(Assignment):
Count every line in the records below that contains the string "notebook". Report that number alone.

(Version difference data):
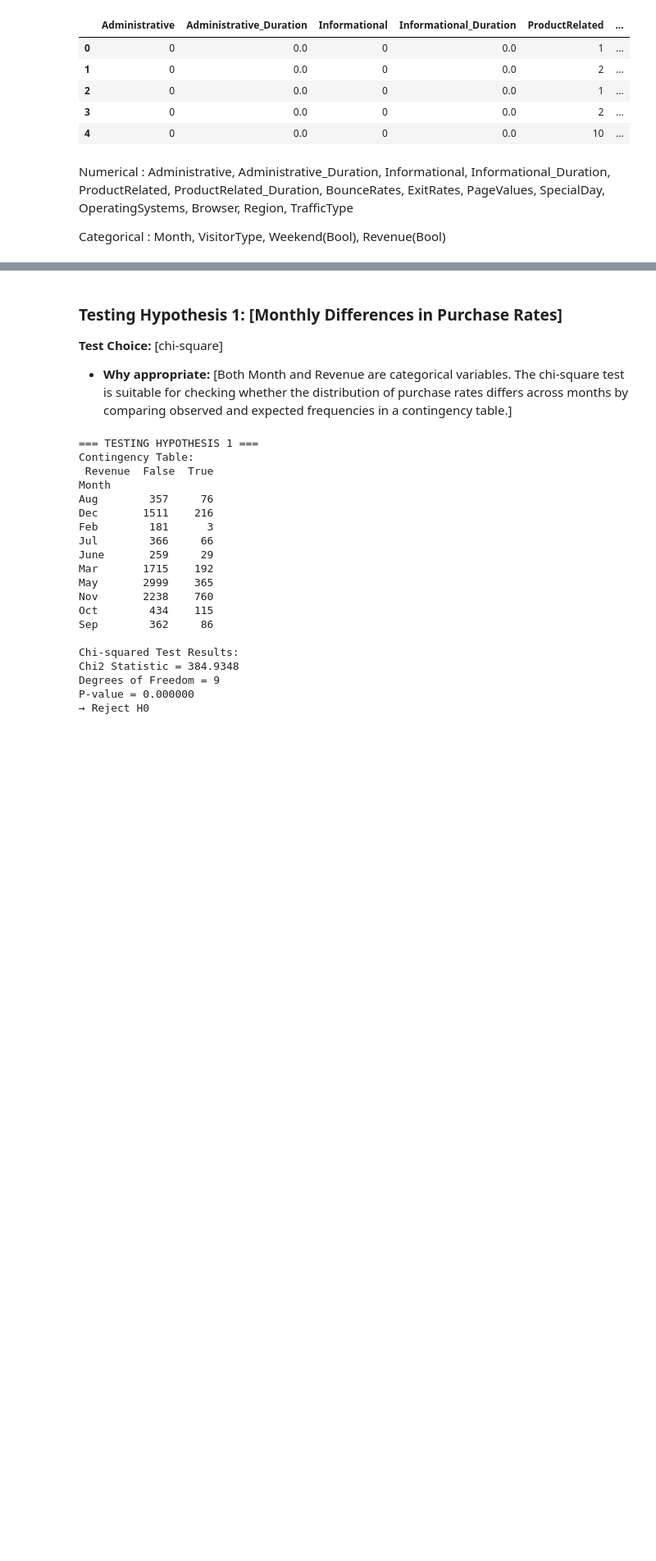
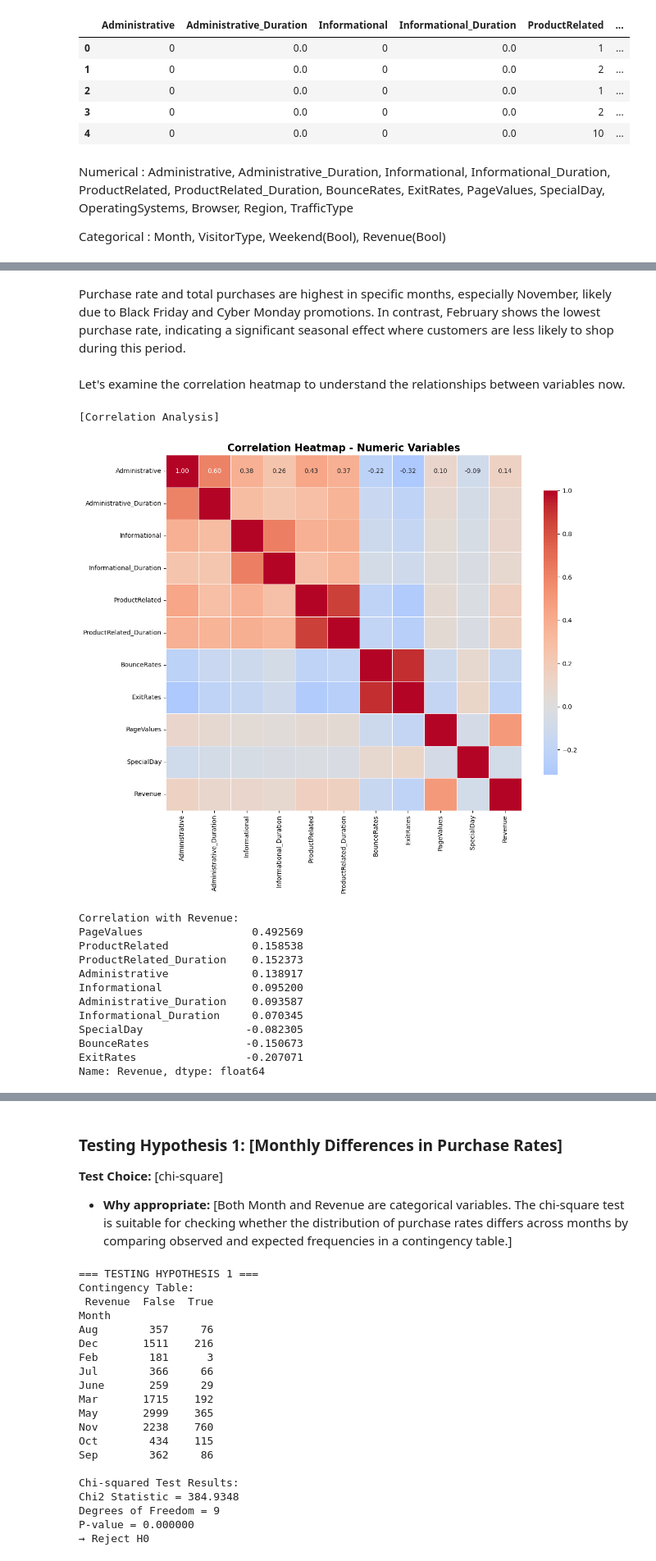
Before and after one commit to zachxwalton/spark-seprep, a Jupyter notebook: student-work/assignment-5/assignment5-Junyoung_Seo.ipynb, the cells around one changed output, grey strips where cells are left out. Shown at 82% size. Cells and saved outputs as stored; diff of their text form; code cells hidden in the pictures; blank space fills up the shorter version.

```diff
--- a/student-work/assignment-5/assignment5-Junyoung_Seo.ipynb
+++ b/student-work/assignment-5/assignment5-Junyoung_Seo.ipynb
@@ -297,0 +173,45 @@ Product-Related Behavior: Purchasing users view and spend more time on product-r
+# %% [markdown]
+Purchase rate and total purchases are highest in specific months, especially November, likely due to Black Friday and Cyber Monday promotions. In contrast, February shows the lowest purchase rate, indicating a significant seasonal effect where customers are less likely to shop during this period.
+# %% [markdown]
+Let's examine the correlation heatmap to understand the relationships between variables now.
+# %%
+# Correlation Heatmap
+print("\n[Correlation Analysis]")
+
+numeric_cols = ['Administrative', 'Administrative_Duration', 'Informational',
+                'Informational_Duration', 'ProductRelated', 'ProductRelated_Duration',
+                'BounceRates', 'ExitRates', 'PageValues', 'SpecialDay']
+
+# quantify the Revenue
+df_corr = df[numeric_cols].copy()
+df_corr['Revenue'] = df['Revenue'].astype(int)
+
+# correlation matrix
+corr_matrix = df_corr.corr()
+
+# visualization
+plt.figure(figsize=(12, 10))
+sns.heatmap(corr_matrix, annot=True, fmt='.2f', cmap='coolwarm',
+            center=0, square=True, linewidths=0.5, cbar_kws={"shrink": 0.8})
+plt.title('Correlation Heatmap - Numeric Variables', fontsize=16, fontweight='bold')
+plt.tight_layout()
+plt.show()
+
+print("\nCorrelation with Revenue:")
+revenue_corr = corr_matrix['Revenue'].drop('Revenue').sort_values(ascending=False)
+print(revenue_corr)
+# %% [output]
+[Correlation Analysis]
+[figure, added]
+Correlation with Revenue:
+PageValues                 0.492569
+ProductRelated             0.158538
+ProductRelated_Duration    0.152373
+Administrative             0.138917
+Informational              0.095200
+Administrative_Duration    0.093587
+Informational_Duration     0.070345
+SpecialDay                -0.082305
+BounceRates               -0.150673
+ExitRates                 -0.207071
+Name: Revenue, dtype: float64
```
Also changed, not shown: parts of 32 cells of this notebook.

(Output):
2